Learning from Britain’s unnecessary crisis
ELITES are in trouble. High lev els of immigration are destabilising our democracies. Politicians who put their short-term political interests over their countries’ needs reap the whirlwind — for themselves but, more importantly, for their nations. Citizens who live in the economically ailing peripheries of wealthy nations are in revolt against well-off and cosmopolitan metropolitan areas. Older voters lock in decisions that young voters reject. Traditional political parties on the left and right are being torn asunder.
One of the few good things about Britain’s vote to leave the European Union is the rich curriculum of lessons it offers leaders and electorates in other democracies. History is unlikely to be kind to British Prime Minister David Cameron. Last week’s referendum was not the product of broad popular demand. Cameron called it to solve a short-term political problem and get through an election. His Conservative Party was split on Europe and feared haemorrhaging votes to the right-wing, anti-Europe, anti-immigrant UK Independence Party (UKIP).

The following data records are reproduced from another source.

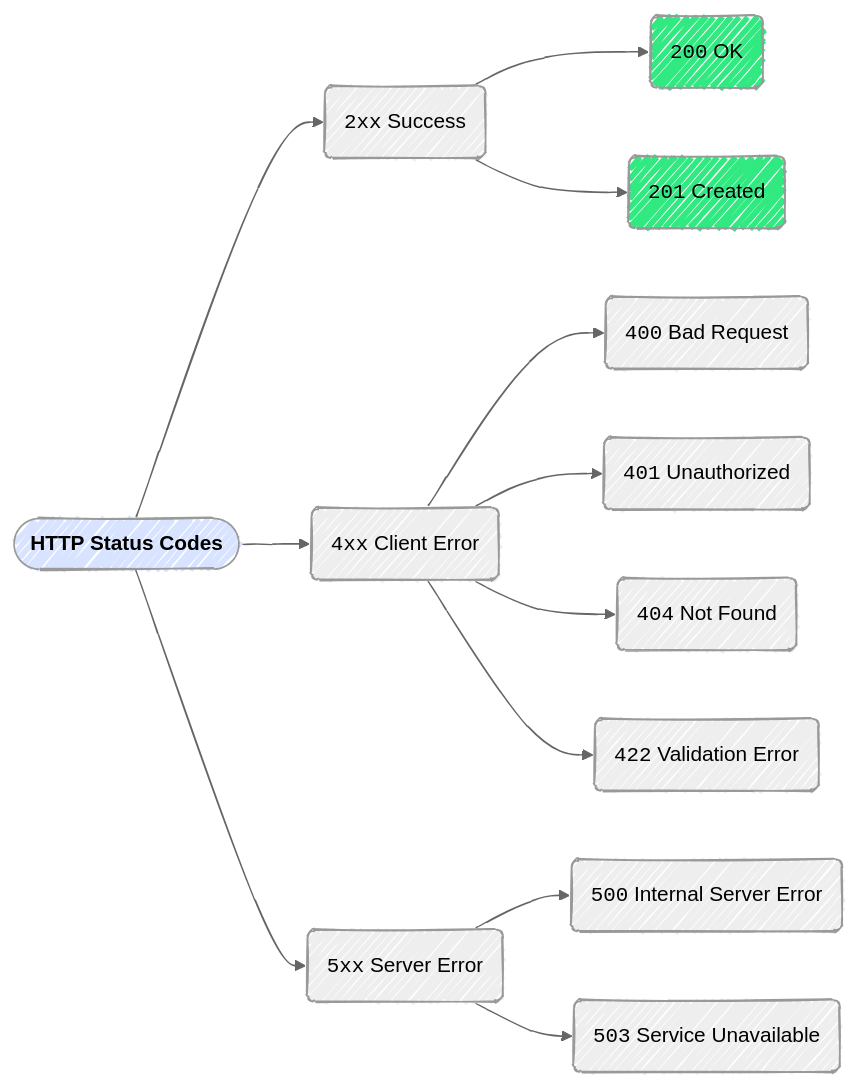
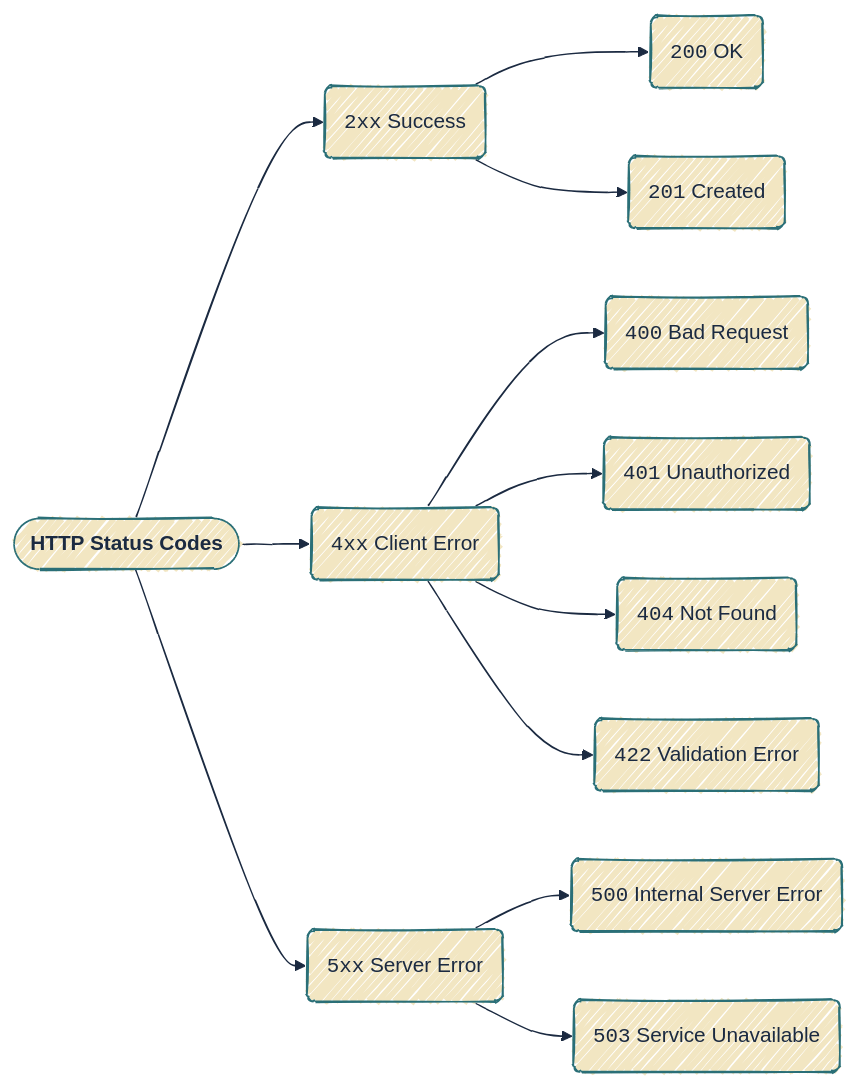
One commit to mjfrigaard/do4ds-labs changed the seventh of 15 diagrams in app-log-py.qmd. Above: the diagram before and after it, drawn with Mermaid. The commit also changed other lines of this file and 88 other files, not shown here.

````diff
--- a/app-log-py.qmd
+++ b/app-log-py.qmd
@@ -749,26 +732,23 @@
 ```{mermaid}
 %%| fig-cap: 'HTTP Status Codes Explained'
 %%| fig-width: 7.0
 %%| fig-align: center
-%%{init: {'theme': 'neutral', 'look': 'handDrawn', 'themeVariables': { 'fontFamily': 'monospace'}}}%%
+%%{init: {'theme': 'base', 'look': 'handDrawn', 'themeVariables': { 'fontFamily': 'monospace', 'primaryColor': '#F2E6C2', 'primaryBorderColor': '#2A6F77', 'primaryTextColor': '#1B2A41', 'secondaryColor': '#d4e7e4', 'tertiaryColor': '#f5f0e4', 'lineColor': '#1B2A41', 'edgeLabelBackground': '#F2E6C2'}}}%%
 
 graph LR
     A(["<strong>HTTP Status Codes</strong>"]) --> B("<code>2xx</code> Success")
     A --> C("<code>4xx</code> Client Error")
     A --> D("<code>5xx</code> Server Error")
     
     B --> B1("<code>200</code> OK")
     B --> B2("<code>201</code> Created")
     
     C --> C1("<code>400</code> Bad Request")
     C --> C2("<code>401</code> Unauthorized")
     C --> C3("<code>404</code> Not Found")
     C --> C4("<code>422</code> Validation Error")
     
     D --> D1("<code>500</code> Internal Server Error")
     D --> D2("<code>503</code> Service Unavailable")
     
-    style A fill:#d8e4ff
-    style B1 fill:#31e981
-    style B2 fill:#31e981
 ```
````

Cameron figured that kicking his troubles down the road by promising a future plebiscite on Europe could make them go away. Instead, he turned a normal electoral challenge into a profound crisis that could lead to breakup of his country while threatening Europe’s future. The devastating complaint of Martin Schulz, president of European Parliament: “A whole continent is taken hostage because of an internal fight in Tory party.”

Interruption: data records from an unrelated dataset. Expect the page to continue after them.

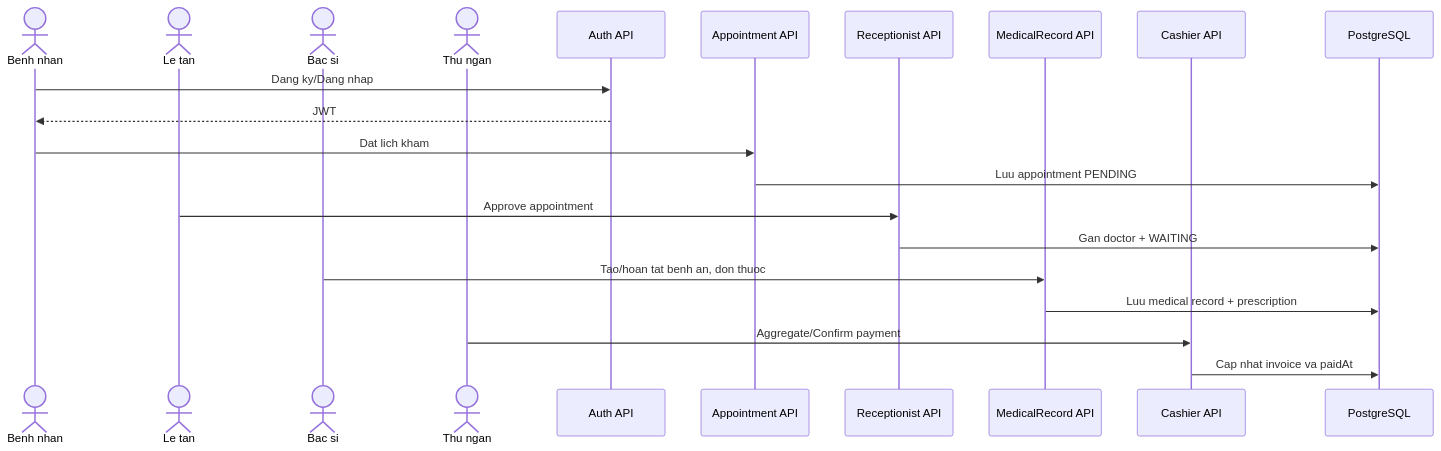
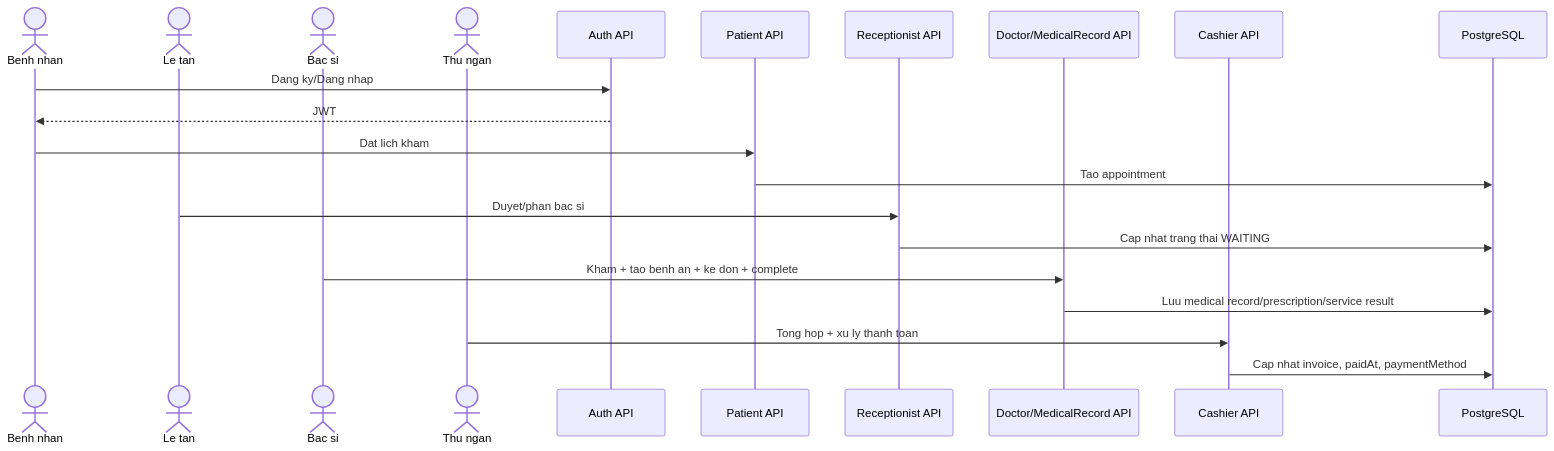
Before and after one commit to 22T1020552/khoaluantotnghiep1: the second of 2 diagrams in Backend/HE_THONG_PHONG_KHAM_TONG_HOP.md, drawn with Mermaid. The commit also changed other lines of this file and 2 other files, not shown here.

````diff
--- a/Backend/HE_THONG_PHONG_KHAM_TONG_HOP.md
+++ b/Backend/HE_THONG_PHONG_KHAM_TONG_HOP.md
@@ -201,28 +231,28 @@
 ```mermaid
 sequenceDiagram
     actor P as Benh nhan
     actor R as Le tan
     actor D as Bac si
     actor C as Thu ngan
-    participant A as Auth API
-    participant AP as Appointment API
+    participant AUTH as Auth API
+    participant PAT as Patient API
     participant REC as Receptionist API
-    participant MR as MedicalRecord API
-    participant CA as Cashier API
+    participant DOC as Doctor/MedicalRecord API
+    participant CAS as Cashier API
     participant DB as PostgreSQL
 
-    P->>A: Dang ky/Dang nhap
-    A-->>P: JWT
+    P->>AUTH: Dang ky/Dang nhap
+    AUTH-->>P: JWT
 
-    P->>AP: Dat lich kham
-    AP->>DB: Luu appointment PENDING
+    P->>PAT: Dat lich kham
+    PAT->>DB: Tao appointment
 
-    R->>REC: Approve appointment
-    REC->>DB: Gan doctor + WAITING
+    R->>REC: Duyet/phan bac si
+    REC->>DB: Cap nhat trang thai WAITING
 
-    D->>MR: Tao/hoan tat benh an, don thuoc
-    MR->>DB: Luu medical record + prescription
+    D->>DOC: Kham + tao benh an + ke don + complete
+    DOC->>DB: Luu medical record/prescription/service result
 
-    C->>CA: Aggregate/Confirm payment
-    CA->>DB: Cap nhat invoice va paidAt
+    C->>CAS: Tong hop + xu ly thanh toan
+    CAS->>DB: Cap nhat invoice, paidAt, paymentMethod
 ```
````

For all the Union Jacks hoisted at Leave rallies, the nationalism behind this was English, not British. England voted to get out of the EU, Scotland overwhelmingly to stay. Northern Ireland also favoured Remain, while Wales split narrowly for Leave, its more English parts voting like England. Suddenly, for Scots who want their country to be independent, their nationalism becomes a form of pro-European internationalism. To stay in Europe, they have to escape Britain. After a difficult but successful struggle for peace, Northern Ireland’s status is now also in doubt. Don’t trash democracy or the voters. Where complicated choices are involved — and Brexit defines complexity — leaders in representative democracies need the guts to make hard calls and submit themselves to voters afterward. They should not use referendums purely to evade responsibility. In fact, now that this road has been opened, real democrats should demand a second referendum on the terms of an exit deal. On Thursday, voters bet that the unknown would be better than the known. They should get to vote again on the full implications of what they set in motion.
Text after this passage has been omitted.